Paul Landshof | Pleasanton, CA | 12/29/1999
(4 out of 5 stars)

"The best of two pairings of Astaire and Hayworth on film. Though Astaire and Rogers claim primacy amongst dancing partners, it is hard to imagine any actress who generates more heat and incandescent charm onscreen than Hayworth. As lovely as he is talented, she holds her own surprisingly well in a film that finds Astaire spending most of his time in a stockade for going AWOL or somnabulent mishaps and mayhem. His centerpiece number "since I kissed my baby goodbye" by Cole Porter might be his greatest solo number of the 40's, beginning as a sly and ingenious bit of improvisation. The film also benefits from a superb supporting cast with Robert Benchley as Astaire's unctuous boss who attempts to pursue Hayworth while covering his adultery by passing off an unwilling (bold plot device for the breathing world) Astaire as her boyfriend. Astair e was eager to work with Hayworth due to his friendship with her father (a fellow choreographer) and it's not at all hard to discover why. A goofy mid-war comedy well worth using to stave off any rainy day."
Nix Pix | Windsor, Ontario, Canada | 10/25/2003
(3 out of 5 stars)

""You'll Never Get Rich" is the first of two musicals Fred Astaire made with Columbia's resident bombshell - Rita Hayworth and although it's light, breezy and brimming to the ceiling with comedy and music - ironically, there's not much for the lovely Ms. Hayworth to do, except tap one solo and dance all too briefly in a contrived song with Astaire. The plot focuses on Astaire's employer - Robert Benchley, whose roving eye gets him in perpetual hot water with his wife. Currently, his eye is on Sheila (Hayworth). But an unlikely affair begins, then stops, then starts up again when Sheila realizes she's falling in love - not with Benchley, but Astaire. How's it end? - with music, fun and good humor; all main staples of the Hollywood film musical at its zenith.

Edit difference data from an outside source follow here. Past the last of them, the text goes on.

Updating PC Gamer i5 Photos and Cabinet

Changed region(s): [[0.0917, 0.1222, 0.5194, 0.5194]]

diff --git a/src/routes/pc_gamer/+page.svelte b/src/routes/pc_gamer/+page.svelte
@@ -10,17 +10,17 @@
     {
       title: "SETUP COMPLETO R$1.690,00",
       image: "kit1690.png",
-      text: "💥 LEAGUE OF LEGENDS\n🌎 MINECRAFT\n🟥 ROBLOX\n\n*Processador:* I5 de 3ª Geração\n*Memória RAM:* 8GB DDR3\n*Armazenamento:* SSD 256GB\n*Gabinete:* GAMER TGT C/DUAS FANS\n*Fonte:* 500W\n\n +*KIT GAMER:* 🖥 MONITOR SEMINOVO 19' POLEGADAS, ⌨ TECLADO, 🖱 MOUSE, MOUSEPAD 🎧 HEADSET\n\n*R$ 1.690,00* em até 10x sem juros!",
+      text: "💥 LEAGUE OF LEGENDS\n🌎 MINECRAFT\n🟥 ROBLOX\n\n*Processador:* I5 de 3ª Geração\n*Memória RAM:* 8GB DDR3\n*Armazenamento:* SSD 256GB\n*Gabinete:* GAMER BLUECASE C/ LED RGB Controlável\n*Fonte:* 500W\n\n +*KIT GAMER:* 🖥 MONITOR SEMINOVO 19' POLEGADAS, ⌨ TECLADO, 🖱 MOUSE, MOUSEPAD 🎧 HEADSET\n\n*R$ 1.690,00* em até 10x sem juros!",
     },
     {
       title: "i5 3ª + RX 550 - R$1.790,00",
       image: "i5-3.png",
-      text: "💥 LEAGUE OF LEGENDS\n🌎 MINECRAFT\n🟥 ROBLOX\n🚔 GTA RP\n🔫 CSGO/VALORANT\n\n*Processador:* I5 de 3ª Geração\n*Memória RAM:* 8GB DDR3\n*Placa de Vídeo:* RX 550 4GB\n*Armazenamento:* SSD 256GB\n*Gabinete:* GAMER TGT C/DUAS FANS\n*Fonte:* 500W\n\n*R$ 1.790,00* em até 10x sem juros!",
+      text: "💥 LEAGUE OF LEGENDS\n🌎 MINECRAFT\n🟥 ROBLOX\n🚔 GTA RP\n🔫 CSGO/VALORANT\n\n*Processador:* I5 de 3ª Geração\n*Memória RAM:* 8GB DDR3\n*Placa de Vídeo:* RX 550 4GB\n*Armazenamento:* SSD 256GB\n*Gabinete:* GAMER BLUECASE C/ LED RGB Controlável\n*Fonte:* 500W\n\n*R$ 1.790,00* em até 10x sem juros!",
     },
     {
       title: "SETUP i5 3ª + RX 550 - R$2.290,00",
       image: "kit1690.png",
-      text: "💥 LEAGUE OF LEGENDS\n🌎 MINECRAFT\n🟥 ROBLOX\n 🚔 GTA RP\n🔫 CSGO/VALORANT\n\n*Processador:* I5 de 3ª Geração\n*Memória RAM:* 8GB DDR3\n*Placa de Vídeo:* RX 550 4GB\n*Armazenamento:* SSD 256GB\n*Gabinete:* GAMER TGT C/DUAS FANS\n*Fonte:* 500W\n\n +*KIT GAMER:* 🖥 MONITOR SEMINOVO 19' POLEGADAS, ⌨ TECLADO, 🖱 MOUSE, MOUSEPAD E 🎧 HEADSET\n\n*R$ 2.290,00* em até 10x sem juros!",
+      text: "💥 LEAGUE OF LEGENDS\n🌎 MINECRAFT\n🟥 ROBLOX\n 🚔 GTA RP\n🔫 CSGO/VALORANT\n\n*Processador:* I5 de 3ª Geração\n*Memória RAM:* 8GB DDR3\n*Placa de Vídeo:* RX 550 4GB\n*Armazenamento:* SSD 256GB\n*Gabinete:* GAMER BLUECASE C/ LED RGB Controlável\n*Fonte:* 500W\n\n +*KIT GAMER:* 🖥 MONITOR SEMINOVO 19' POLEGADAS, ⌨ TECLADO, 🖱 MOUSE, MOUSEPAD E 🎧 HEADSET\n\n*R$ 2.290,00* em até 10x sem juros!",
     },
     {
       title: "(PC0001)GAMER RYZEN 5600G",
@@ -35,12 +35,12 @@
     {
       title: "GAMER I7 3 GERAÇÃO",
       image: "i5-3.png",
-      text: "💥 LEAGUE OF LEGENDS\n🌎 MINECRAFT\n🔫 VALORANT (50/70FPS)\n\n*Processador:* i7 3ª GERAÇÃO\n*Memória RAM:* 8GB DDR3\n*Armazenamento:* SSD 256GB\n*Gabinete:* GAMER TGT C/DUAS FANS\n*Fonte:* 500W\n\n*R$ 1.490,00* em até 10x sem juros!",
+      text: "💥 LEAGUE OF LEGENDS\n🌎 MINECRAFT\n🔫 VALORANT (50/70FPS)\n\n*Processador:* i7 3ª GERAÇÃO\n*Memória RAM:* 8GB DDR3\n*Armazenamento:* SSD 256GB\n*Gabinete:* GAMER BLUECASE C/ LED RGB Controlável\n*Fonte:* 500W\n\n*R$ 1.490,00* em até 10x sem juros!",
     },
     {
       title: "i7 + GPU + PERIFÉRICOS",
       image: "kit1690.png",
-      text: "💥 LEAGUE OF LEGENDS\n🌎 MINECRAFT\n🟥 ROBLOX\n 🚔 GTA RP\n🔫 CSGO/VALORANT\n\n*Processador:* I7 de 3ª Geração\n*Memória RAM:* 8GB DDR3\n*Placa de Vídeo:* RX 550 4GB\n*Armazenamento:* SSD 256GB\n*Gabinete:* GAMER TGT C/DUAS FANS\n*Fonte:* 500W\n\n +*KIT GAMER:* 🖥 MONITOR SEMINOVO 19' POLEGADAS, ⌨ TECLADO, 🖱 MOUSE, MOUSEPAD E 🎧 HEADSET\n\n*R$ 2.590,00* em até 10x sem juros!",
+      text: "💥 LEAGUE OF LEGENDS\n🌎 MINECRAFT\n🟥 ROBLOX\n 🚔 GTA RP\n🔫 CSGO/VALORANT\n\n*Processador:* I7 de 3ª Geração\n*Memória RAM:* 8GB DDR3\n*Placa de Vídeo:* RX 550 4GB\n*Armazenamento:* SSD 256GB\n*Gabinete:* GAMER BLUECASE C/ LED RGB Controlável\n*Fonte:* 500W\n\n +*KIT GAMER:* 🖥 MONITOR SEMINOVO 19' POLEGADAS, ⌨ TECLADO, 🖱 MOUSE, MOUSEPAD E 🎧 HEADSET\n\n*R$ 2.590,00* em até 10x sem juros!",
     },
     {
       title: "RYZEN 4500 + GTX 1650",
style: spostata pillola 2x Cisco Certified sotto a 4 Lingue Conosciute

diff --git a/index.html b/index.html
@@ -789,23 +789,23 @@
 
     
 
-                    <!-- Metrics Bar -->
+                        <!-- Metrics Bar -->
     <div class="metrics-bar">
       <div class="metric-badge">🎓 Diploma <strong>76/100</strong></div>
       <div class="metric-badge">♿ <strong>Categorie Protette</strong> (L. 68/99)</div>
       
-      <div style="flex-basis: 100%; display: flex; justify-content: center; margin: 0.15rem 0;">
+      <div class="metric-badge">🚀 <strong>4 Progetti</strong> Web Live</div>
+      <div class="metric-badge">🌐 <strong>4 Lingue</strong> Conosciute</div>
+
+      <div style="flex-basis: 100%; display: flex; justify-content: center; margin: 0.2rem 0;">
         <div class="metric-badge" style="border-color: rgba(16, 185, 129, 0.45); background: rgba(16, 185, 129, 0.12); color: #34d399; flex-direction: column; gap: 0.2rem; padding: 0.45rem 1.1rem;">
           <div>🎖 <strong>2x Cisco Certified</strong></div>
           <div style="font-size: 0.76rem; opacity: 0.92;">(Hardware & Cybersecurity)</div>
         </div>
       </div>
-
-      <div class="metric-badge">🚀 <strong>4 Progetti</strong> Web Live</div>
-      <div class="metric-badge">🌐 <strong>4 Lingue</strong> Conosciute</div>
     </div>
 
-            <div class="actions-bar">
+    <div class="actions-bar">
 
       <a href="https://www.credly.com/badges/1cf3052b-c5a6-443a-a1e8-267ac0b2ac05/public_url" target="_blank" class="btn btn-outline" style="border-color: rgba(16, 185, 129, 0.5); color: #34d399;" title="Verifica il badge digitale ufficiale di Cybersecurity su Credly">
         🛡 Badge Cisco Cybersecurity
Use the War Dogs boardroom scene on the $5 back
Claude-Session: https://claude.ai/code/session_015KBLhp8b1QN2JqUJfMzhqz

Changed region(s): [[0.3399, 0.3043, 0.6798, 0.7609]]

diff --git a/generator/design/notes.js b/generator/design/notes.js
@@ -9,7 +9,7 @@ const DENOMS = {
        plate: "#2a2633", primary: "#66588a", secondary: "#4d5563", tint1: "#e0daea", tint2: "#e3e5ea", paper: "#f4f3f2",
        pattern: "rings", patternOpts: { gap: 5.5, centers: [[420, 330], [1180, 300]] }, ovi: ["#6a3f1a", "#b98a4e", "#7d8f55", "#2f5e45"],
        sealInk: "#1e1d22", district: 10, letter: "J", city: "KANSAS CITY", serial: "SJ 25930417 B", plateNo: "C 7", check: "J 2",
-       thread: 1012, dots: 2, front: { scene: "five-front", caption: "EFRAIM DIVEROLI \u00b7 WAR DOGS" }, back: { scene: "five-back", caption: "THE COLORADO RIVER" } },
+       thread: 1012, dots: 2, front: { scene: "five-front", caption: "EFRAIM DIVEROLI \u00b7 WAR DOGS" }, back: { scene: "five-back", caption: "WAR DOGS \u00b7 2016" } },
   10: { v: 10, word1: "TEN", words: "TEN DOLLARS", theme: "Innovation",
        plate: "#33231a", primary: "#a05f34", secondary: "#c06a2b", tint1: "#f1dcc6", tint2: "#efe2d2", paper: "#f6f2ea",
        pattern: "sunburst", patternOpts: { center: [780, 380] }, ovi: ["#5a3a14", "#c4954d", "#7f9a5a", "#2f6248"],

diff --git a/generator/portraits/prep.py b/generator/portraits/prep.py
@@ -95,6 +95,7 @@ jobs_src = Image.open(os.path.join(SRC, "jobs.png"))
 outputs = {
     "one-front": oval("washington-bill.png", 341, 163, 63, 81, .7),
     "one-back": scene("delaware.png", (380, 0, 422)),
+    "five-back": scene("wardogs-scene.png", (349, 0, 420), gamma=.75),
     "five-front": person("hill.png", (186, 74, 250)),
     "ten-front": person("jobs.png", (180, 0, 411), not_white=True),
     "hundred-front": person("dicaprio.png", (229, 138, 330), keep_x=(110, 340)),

TRANSFER: Well, considering the pure garbage Columbia has been giving classic film buffs of late (Talk of the Town, You Can't Take It With You, The Awful Truth) this DVD is looking pretty snappy! The gray scale is accurately rendered - though several scenes look as though second or third generation film elements were used instead of an original camera negative. There is a definite grain structure to this presentation. Apart from that, the usual aliasing, edge enhancement and pixelization that has accompanied many Columbia titles is thankfully absent herein. The audio is MONO but very nicely balanced and - for its vintage - natural sounding.
BOTTOM LINE: The follow up to this movie (You Were Never Lovelier) is far more engaging musical entertainment but this film showcases Astaire's tapping at some of its very best and it's refreshing to see the lovely Ms. Hayworth in fine comedic and dancing form! Recommended."